Return the entire listing, character for character.

==== Extracted data ====

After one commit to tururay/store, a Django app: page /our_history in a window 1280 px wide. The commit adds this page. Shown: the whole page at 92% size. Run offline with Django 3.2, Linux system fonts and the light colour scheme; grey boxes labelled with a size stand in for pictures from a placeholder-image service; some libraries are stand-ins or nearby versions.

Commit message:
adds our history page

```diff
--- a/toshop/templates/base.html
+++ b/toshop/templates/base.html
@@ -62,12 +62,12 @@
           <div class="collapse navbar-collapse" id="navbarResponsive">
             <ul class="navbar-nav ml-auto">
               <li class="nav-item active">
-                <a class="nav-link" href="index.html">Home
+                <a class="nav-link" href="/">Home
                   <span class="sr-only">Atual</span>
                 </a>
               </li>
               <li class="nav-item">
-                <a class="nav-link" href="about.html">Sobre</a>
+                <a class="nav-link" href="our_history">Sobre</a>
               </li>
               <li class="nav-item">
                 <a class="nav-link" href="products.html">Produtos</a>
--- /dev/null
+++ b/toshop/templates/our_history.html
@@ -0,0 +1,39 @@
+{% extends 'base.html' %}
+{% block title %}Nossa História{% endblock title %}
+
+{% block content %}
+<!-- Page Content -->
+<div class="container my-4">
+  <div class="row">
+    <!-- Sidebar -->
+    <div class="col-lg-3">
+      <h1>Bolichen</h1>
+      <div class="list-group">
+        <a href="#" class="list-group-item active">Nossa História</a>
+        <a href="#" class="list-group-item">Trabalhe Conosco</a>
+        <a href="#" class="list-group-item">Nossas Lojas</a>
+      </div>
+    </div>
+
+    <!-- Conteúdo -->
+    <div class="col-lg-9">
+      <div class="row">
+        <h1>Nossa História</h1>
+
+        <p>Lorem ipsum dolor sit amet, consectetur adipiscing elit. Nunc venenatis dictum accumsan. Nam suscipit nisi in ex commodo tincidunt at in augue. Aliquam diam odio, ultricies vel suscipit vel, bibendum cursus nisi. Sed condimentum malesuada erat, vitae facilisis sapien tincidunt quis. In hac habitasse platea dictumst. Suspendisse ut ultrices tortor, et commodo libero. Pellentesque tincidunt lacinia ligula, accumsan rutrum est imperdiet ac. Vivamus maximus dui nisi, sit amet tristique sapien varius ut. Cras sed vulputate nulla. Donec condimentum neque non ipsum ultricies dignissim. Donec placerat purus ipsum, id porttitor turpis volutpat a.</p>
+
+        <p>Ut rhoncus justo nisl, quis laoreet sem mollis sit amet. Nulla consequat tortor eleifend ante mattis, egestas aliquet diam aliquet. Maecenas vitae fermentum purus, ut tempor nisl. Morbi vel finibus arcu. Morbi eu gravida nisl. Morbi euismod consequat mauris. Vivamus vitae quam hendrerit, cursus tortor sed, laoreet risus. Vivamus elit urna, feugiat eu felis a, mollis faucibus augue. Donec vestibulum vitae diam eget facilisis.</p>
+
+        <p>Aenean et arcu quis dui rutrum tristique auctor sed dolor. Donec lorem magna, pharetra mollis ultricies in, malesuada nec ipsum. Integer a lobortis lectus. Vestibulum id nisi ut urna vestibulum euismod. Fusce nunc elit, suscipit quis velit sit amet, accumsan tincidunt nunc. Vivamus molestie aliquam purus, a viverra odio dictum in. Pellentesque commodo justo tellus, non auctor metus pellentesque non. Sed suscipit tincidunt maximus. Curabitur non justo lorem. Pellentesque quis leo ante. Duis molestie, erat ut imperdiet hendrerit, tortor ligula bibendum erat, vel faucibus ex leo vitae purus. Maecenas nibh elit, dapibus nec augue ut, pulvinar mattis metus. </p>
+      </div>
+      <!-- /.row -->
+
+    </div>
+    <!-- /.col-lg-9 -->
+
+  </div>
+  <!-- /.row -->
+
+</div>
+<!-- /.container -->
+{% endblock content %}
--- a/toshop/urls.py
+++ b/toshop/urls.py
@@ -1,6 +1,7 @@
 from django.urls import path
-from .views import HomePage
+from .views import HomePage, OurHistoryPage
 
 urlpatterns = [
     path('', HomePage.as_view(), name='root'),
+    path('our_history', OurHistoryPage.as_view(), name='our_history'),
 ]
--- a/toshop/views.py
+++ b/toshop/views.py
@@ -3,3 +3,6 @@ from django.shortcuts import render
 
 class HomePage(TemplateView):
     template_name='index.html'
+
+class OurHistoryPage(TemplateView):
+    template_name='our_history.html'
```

====

▸ **Response to this exercise**:
After one commit to tururay/store, a Django app: page /our_history in a window 1280 px wide. The commit adds this page. Shown: the whole page at 92% size. Run offline with Django 3.2, Linux system fonts and the light colour scheme; grey boxes labelled with a size stand in for pictures from a placeholder-image service; some libraries are stand-ins or nearby versions.

Commit message:
adds our history page

```diff
--- a/toshop/templates/base.html
+++ b/toshop/templates/base.html
@@ -62,12 +62,12 @@
           <div class="collapse navbar-collapse" id="navbarResponsive">
             <ul class="navbar-nav ml-auto">
               <li class="nav-item active">
-                <a class="nav-link" href="index.html">Home
+                <a class="nav-link" href="/">Home
                   <span class="sr-only">Atual</span>
                 </a>
               </li>
               <li class="nav-item">
-                <a class="nav-link" href="about.html">Sobre</a>
+                <a class="nav-link" href="our_history">Sobre</a>
               </li>
               <li class="nav-item">
                 <a class="nav-link" href="products.html">Produtos</a>
--- /dev/null
+++ b/toshop/templates/our_history.html
@@ -0,0 +1,39 @@
+{% extends 'base.html' %}
+{% block title %}Nossa História{% endblock title %}
+
+{% block content %}
+<!-- Page Content -->
+<div class="container my-4">
+  <div class="row">
+    <!-- Sidebar -->
+    <div class="col-lg-3">
+      <h1>Bolichen</h1>
+      <div class="list-group">
+        <a href="#" class="list-group-item active">Nossa História</a>
+        <a href="#" class="list-group-item">Trabalhe Conosco</a>
+        <a href="#" class="list-group-item">Nossas Lojas</a>
+      </div>
+    </div>
+
+    <!-- Conteúdo -->
+    <div class="col-lg-9">
+      <div class="row">
+        <h1>Nossa História</h1>
+
+        <p>Lorem ipsum dolor sit amet, consectetur adipiscing elit. Nunc venenatis dictum accumsan. Nam suscipit nisi in ex commodo tincidunt at in augue. Aliquam diam odio, ultricies vel suscipit vel, bibendum cursus nisi. Sed condimentum malesuada erat, vitae facilisis sapien tincidunt quis. In hac habitasse platea dictumst. Suspendisse ut ultrices tortor, et commodo libero. Pellentesque tincidunt lacinia ligula, accumsan rutrum est imperdiet ac. Vivamus maximus dui nisi, sit amet tristique sapien varius ut. Cras sed vulputate nulla. Donec condimentum neque non ipsum ultricies dignissim. Donec placerat purus ipsum, id porttitor turpis volutpat a.</p>
+
+        <p>Ut rhoncus justo nisl, quis laoreet sem mollis sit amet. Nulla consequat tortor eleifend ante mattis, egestas aliquet diam aliquet. Maecenas vitae fermentum purus, ut tempor nisl. Morbi vel finibus arcu. Morbi eu gravida nisl. Morbi euismod consequat mauris. Vivamus vitae quam hendrerit, cursus tortor sed, laoreet risus. Vivamus elit urna, feugiat eu felis a, mollis faucibus augue. Donec vestibulum vitae diam eget facilisis.</p>
+
+        <p>Aenean et arcu quis dui rutrum tristique auctor sed dolor. Donec lorem magna, pharetra mollis ultricies in, malesuada nec ipsum. Integer a lobortis lectus. Vestibulum id nisi ut urna vestibulum euismod. Fusce nunc elit, suscipit quis velit sit amet, accumsan tincidunt nunc. Vivamus molestie aliquam purus, a viverra odio dictum in. Pellentesque commodo justo tellus, non auctor metus pellentesque non. Sed suscipit tincidunt maximus. Curabitur non justo lorem. Pellentesque quis leo ante. Duis molestie, erat ut imperdiet hendrerit, tortor ligula bibendum erat, vel faucibus ex leo vitae purus. Maecenas nibh elit, dapibus nec augue ut, pulvinar mattis metus. </p>
+      </div>
+      <!-- /.row -->
+
+    </div>
+    <!-- /.col-lg-9 -->
+
+  </div>
+  <!-- /.row -->
+
+</div>
+<!-- /.container -->
+{% endblock content %}
--- a/toshop/urls.py
+++ b/toshop/urls.py
@@ -1,6 +1,7 @@
 from django.urls import path
-from .views import HomePage
+from .views import HomePage, OurHistoryPage
 
 urlpatterns = [
     path('', HomePage.as_view(), name='root'),
+    path('our_history', OurHistoryPage.as_view(), name='our_history'),
 ]
--- a/toshop/views.py
+++ b/toshop/views.py
@@ -3,3 +3,6 @@ from django.shortcuts import render
 
 class HomePage(TemplateView):
     template_name='index.html'
+
+class OurHistoryPage(TemplateView):
+    template_name='our_history.html'
```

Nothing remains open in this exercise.